Pest of the Month: Myoporum Thrips

By Jesse Lee


 


What do they look like?


Myoporum Thrips (Klambothrips myopori) larvae are mainly white to light pink or orange in appearance, with light-brown legs and antennal segments.


Adult Myoporum thrips are shiny and black, with wings and a long posterior tube. As with most thrips, the pest has a small, narrow body.


  


Host material and range


Myoporum thrips originated in Australia or New Zealand and were accidentally introduced in California. They continue to thrive and expand throughout Southern California.


The pest feeds on various species of the Myoporum plant, an Australian shrub found in and around Southern California.


 


Current threat


Myoporum thrips devastate and often destroy the Myoporum that act as host to the insects. The thrips feeds on the foliage, wounding the leaves and causing a withering distortion. In addition, thrips lay their eggs in galls in the leaves, causing further damage. Left untreated, or with particularly heavy infestation, the thrips can kill the Myoporum.


Because of the prevalence and continued planting of the Myoporum plants throughout Southern California as an ornamental shrub, the threat of continued infestation and spread of the thrips is high.


 


Prevention tips


Ensuring that the Myoporum plant is healthy, with plenty of nutrition and water for increased vigor, is one of the best options. Although it may not completely prevent infestation, it will help the plant survive an attack until treatment can be applied.


 


Treatment tips

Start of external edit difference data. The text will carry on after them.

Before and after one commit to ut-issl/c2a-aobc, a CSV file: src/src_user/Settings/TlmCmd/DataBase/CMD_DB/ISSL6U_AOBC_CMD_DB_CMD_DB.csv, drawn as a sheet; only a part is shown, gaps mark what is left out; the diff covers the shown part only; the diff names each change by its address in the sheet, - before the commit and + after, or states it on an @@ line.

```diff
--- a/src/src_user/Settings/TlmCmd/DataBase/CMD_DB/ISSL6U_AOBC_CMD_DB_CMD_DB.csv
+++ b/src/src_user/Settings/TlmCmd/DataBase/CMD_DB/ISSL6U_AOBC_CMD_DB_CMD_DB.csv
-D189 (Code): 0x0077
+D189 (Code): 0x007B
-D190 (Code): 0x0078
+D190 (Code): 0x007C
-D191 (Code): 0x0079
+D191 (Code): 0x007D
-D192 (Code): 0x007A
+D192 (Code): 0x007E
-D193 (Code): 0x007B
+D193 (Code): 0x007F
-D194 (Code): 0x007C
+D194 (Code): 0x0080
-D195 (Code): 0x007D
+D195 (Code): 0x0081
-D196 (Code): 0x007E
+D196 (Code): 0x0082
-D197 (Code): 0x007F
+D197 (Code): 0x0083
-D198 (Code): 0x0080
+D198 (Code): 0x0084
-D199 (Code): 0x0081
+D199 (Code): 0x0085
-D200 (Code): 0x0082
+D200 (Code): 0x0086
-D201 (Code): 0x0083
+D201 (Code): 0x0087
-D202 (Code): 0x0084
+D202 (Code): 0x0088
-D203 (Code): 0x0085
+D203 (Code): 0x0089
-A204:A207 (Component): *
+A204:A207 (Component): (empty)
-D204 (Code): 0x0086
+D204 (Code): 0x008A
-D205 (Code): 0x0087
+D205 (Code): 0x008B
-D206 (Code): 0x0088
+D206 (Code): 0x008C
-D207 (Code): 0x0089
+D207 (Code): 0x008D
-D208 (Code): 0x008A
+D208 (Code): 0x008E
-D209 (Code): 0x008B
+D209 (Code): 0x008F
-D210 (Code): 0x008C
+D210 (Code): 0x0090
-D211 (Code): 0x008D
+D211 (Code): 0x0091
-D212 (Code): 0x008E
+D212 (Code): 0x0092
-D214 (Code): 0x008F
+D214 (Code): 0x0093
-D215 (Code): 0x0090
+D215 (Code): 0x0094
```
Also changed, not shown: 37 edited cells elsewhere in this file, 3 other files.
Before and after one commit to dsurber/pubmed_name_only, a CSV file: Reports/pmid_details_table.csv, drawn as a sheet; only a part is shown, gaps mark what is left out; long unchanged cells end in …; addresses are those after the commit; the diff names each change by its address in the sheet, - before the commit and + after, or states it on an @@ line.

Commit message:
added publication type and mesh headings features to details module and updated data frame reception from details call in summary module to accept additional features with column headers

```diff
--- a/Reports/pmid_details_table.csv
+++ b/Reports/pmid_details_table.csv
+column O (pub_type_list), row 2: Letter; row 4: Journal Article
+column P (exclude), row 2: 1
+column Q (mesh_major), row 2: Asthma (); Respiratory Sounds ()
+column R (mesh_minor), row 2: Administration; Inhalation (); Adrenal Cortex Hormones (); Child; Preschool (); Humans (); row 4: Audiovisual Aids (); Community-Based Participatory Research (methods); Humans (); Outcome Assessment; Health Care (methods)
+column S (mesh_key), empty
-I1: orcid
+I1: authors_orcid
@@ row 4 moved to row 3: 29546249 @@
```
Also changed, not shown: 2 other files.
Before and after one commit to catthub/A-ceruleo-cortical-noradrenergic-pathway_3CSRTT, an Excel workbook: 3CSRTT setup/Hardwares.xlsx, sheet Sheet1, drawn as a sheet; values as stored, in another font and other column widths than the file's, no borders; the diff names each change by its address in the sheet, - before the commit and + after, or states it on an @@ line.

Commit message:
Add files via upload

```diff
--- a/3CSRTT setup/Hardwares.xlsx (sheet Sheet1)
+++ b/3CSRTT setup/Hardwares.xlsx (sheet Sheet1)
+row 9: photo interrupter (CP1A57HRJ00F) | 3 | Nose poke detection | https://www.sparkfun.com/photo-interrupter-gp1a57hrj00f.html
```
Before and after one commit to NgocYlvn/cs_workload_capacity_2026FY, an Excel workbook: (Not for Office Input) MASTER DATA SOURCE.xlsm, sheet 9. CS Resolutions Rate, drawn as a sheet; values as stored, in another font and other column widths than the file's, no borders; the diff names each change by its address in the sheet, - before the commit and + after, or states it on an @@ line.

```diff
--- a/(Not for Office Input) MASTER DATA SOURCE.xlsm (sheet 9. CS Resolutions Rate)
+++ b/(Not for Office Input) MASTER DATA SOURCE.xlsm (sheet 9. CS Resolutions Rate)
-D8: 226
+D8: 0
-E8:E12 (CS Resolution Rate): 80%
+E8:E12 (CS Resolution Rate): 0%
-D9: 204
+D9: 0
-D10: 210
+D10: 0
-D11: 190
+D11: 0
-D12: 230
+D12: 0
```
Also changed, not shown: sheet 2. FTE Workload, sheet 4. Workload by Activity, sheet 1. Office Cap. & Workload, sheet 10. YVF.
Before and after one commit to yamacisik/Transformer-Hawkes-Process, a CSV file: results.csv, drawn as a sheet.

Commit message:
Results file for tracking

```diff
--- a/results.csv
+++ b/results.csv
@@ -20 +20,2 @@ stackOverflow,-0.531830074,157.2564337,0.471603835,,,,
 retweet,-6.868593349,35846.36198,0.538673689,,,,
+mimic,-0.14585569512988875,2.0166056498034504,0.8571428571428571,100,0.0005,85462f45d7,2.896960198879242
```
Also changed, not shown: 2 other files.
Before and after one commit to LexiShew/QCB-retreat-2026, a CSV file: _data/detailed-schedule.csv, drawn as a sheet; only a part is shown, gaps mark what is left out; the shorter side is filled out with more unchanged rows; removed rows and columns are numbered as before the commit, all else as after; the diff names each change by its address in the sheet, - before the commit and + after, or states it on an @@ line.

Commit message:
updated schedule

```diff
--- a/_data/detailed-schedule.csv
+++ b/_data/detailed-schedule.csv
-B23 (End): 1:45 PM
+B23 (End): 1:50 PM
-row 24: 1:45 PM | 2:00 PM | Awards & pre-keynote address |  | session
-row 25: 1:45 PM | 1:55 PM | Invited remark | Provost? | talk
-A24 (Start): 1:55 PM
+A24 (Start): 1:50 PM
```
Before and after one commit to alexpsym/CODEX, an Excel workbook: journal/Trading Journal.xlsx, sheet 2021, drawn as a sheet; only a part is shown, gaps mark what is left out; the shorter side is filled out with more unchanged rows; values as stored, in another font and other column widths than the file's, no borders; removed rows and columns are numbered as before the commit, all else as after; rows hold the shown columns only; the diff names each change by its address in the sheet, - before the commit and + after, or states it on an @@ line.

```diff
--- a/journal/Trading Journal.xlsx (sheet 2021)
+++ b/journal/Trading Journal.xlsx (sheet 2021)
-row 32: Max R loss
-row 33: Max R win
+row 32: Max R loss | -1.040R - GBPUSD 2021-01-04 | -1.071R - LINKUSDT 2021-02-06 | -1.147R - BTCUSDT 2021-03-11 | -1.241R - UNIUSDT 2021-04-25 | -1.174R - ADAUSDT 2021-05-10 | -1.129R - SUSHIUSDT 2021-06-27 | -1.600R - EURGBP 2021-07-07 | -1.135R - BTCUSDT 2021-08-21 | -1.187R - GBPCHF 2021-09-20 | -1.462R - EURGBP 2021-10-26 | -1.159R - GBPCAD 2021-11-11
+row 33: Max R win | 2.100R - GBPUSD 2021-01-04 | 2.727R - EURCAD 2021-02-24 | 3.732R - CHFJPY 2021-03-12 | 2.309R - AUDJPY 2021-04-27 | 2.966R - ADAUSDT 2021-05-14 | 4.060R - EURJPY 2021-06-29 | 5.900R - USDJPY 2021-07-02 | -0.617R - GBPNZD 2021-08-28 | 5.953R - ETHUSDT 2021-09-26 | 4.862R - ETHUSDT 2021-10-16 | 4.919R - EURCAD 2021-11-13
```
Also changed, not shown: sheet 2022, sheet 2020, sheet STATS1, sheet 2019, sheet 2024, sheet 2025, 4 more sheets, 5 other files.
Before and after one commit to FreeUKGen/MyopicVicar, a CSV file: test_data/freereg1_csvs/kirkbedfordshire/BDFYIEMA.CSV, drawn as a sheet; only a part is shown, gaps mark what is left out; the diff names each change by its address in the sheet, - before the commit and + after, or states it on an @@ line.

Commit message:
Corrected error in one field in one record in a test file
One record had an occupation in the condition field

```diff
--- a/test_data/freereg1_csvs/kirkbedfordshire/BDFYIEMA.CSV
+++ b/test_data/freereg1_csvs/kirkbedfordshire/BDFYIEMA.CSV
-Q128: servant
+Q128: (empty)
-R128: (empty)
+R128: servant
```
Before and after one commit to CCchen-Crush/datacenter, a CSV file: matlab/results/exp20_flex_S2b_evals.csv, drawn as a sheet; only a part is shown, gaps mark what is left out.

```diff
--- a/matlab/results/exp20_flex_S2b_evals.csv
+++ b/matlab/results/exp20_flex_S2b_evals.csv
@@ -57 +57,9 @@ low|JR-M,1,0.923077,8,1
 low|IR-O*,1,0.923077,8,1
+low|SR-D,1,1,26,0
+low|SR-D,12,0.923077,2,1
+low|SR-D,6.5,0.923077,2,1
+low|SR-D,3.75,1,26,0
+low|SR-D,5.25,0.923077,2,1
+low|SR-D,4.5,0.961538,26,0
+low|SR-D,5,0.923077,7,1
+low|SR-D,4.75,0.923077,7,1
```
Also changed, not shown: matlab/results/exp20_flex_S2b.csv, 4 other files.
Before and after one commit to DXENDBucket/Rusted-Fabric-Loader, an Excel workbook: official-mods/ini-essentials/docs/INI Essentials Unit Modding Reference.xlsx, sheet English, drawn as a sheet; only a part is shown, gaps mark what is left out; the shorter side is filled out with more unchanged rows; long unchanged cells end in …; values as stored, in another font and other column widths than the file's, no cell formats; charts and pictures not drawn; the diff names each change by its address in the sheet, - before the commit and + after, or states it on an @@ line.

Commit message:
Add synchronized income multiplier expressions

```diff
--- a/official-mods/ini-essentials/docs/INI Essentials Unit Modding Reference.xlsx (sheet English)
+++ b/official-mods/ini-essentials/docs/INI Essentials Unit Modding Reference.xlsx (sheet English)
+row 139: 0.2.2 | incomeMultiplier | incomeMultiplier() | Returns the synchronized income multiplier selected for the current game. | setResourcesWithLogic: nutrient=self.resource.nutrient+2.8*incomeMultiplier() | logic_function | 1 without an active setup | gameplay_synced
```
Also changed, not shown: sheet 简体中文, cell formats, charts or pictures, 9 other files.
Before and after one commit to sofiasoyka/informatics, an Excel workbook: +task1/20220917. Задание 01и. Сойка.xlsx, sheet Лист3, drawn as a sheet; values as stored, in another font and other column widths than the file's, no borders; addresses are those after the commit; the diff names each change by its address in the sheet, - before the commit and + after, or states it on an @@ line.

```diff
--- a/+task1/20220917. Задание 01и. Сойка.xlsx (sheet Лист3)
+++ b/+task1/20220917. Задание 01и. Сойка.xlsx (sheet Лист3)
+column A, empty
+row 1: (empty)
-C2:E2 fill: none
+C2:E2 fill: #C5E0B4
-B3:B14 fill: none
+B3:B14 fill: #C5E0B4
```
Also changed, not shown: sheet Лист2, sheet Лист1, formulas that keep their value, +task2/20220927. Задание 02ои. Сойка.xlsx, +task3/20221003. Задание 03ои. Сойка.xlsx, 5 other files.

There are a few available options for treating Myoporum thrips infestation.


Least-toxic, narrow-range oils and insecticidal soaps have been found effective in smothering the pest. And treating affected or at-risk shrubs with a fertilizer application can increase vigor to help fight off or withstand infestation. However, avoid over-fertilization that may promote thrips infestations.


Another highly effective treatment option is the use of micro-infusion applications of abamectin, which should be used once or twice per year.


 


What can you do?


Prune damage after treatment and fertilize the plant to increase vigor for recovery. The Myoporum plant is extremely hardy and able to come back from an infestation given proper treatment.


 


Jesse Lee is with Epic Creative, Wis. Article provided by Mauget a leader in micro-injection and micro-infusion tree care. To learn more about the Myoporum Thrips, steps taken to prevent and control it, and proper pesticide application and use visit www.Mauget.com.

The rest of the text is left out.